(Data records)
• • • •

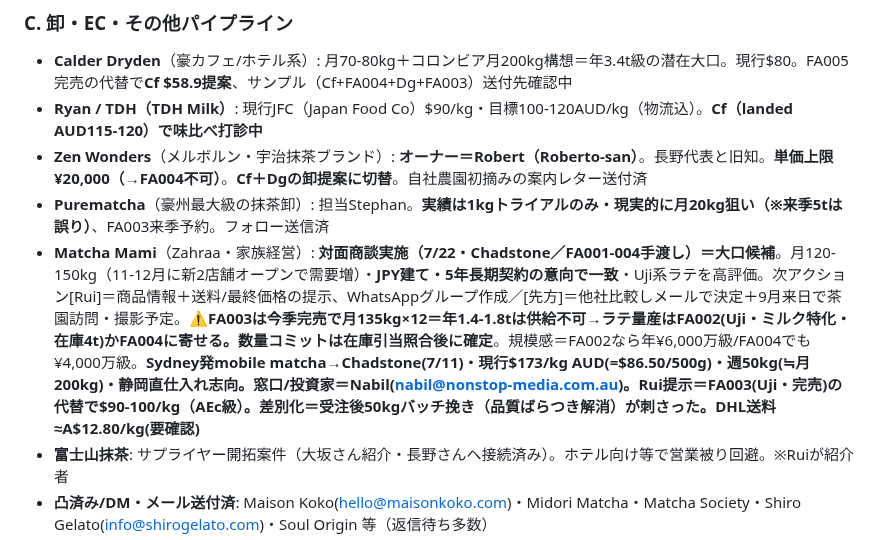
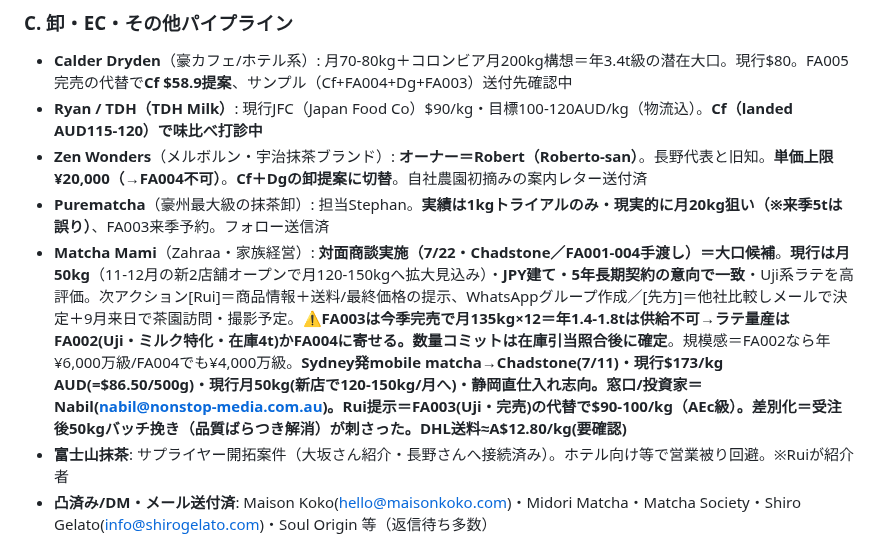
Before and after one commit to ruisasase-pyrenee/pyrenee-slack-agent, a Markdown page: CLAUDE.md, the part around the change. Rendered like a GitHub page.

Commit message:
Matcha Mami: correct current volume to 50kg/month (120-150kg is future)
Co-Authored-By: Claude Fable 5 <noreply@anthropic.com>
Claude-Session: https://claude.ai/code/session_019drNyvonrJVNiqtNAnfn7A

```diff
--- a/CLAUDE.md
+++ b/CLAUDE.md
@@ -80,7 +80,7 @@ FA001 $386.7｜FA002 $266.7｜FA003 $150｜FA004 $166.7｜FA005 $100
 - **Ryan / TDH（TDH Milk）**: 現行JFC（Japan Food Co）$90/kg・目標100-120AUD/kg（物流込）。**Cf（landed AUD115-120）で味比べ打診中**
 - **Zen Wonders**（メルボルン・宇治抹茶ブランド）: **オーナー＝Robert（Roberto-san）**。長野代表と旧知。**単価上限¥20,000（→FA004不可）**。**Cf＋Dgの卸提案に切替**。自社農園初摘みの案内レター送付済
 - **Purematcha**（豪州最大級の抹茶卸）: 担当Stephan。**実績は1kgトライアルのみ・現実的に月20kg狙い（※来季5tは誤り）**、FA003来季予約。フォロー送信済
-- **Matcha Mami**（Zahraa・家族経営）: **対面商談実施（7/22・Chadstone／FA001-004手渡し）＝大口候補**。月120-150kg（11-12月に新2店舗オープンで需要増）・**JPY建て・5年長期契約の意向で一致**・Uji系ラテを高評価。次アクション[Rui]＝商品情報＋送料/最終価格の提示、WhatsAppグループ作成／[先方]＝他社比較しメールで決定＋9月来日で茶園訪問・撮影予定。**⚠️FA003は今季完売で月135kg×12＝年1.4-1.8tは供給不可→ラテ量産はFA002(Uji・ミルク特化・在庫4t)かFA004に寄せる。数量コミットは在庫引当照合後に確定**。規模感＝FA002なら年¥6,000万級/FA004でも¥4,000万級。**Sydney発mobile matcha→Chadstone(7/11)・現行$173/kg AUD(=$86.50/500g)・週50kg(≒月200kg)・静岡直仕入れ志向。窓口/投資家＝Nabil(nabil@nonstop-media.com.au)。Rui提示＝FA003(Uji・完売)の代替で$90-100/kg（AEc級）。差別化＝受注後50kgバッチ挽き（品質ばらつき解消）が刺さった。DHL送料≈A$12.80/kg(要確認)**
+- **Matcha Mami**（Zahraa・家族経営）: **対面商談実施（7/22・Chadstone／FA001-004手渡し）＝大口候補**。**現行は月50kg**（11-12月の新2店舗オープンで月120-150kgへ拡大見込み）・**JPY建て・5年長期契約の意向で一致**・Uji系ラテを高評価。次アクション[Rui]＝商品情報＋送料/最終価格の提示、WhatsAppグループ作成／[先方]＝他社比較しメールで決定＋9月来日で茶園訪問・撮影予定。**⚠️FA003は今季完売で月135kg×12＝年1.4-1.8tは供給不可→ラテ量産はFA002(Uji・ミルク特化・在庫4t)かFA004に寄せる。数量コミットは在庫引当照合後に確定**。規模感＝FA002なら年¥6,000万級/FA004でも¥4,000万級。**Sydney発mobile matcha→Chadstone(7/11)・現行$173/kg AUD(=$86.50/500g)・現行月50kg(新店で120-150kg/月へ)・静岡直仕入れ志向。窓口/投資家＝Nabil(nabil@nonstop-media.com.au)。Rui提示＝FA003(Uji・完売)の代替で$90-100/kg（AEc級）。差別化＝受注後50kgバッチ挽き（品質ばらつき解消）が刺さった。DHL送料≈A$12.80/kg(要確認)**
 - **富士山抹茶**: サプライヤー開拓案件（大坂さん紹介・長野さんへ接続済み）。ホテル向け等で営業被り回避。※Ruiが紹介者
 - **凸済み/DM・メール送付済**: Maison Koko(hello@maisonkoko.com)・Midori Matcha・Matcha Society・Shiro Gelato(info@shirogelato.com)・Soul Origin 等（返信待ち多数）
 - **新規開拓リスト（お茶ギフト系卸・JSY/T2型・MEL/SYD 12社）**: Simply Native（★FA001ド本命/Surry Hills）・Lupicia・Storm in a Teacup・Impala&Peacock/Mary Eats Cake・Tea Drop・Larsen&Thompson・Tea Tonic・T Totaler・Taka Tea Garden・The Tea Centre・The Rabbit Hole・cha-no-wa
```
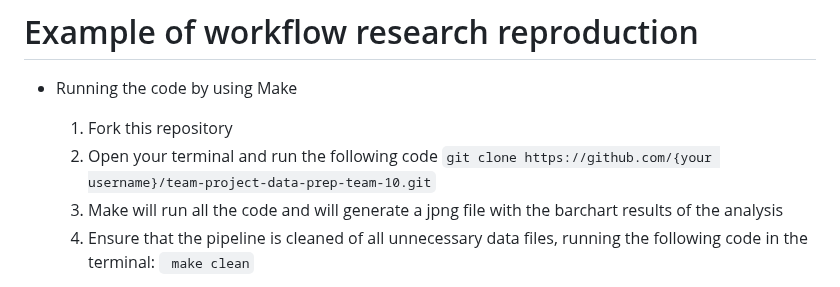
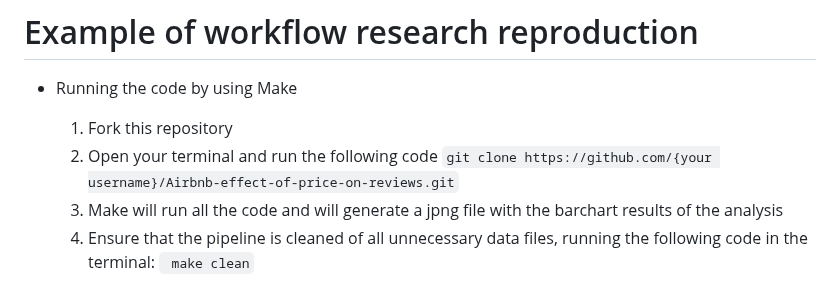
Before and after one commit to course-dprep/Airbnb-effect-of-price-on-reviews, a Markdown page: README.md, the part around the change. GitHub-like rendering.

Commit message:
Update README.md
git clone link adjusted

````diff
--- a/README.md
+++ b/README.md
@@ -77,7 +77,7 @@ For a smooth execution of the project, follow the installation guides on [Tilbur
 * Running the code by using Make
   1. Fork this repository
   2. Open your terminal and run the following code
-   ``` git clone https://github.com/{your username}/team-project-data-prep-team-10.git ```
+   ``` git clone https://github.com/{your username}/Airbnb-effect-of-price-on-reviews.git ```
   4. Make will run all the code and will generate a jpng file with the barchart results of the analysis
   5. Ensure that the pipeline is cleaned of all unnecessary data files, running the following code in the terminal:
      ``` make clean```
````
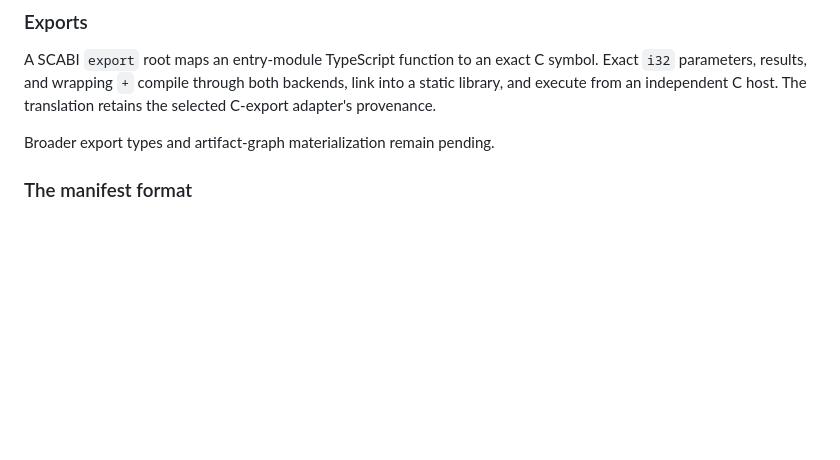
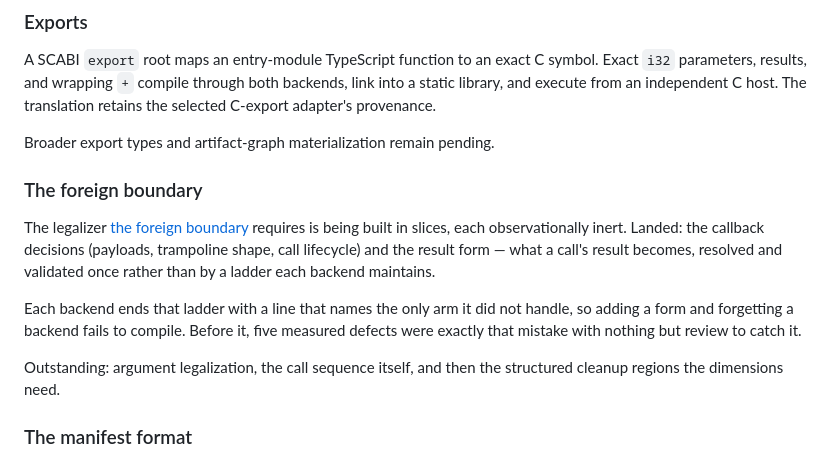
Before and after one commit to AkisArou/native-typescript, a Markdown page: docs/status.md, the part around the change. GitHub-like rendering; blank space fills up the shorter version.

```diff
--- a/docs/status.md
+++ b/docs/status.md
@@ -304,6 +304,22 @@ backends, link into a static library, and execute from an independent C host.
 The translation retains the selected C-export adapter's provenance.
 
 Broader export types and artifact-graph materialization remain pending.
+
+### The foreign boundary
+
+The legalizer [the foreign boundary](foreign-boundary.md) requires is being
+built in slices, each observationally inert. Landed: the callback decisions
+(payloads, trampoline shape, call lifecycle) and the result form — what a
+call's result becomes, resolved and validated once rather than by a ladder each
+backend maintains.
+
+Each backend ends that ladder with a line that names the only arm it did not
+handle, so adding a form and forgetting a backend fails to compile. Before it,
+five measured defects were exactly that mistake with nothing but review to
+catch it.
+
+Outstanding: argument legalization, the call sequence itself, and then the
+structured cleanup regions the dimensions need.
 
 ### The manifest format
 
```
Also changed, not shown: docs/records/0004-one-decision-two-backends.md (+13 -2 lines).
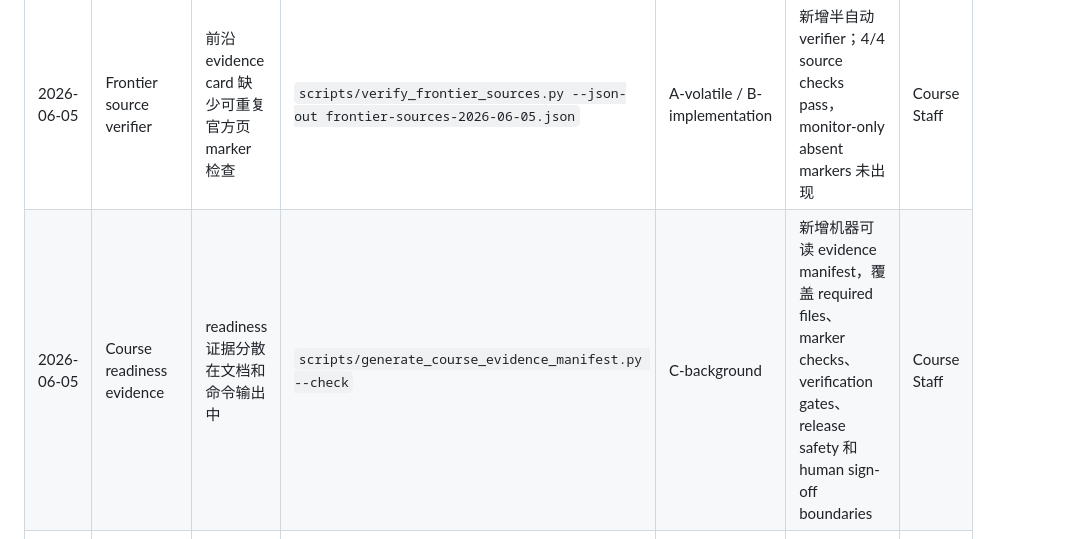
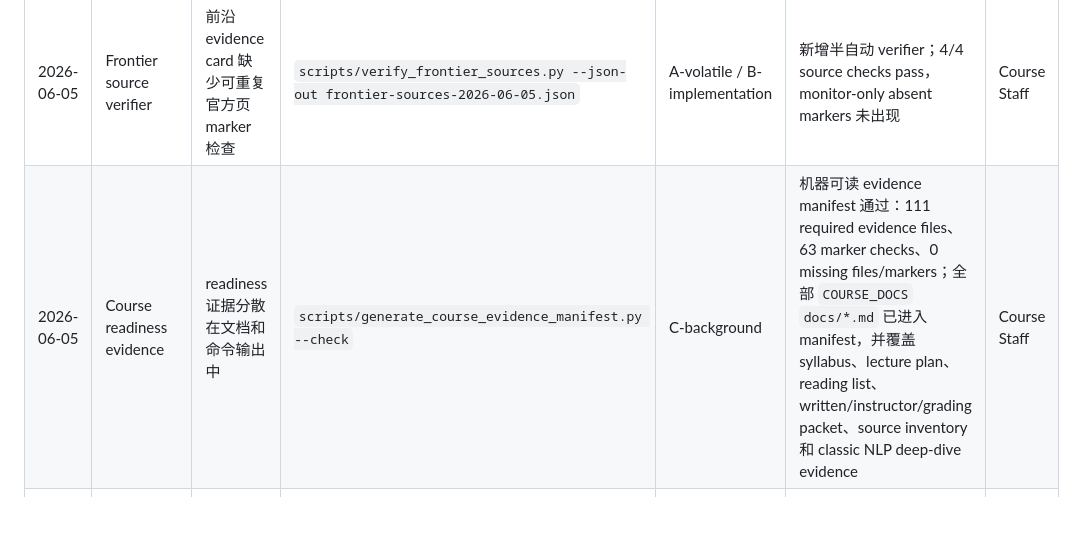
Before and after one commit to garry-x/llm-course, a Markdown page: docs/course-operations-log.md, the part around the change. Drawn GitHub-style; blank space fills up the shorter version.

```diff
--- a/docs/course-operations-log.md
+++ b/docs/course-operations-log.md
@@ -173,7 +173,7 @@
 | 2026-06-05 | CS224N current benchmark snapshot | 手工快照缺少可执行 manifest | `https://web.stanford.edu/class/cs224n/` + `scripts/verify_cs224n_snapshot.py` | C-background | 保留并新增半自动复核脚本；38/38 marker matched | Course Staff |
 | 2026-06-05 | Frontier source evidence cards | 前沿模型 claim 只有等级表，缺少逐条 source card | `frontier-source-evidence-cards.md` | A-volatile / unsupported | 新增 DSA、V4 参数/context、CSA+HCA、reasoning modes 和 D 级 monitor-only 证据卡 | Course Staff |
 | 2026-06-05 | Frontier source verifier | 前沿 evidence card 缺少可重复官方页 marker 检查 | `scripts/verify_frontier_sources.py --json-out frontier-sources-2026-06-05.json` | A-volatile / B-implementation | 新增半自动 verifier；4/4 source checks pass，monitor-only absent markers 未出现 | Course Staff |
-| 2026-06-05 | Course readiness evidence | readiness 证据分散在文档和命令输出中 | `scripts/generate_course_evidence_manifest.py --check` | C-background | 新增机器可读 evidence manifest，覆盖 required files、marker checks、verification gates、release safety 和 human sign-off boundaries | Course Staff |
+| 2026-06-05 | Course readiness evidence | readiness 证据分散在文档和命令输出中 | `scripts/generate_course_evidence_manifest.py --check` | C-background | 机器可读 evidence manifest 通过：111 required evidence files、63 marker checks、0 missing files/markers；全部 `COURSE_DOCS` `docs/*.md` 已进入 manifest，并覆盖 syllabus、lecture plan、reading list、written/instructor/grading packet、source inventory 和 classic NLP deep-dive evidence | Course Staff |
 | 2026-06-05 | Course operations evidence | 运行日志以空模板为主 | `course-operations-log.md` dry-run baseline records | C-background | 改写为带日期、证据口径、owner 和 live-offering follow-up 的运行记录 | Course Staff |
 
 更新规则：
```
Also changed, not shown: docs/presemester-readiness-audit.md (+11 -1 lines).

• • • •

- DIRECTIONS -
Lines above containing "Also": give their number only.

- ANSWER SECTION -
2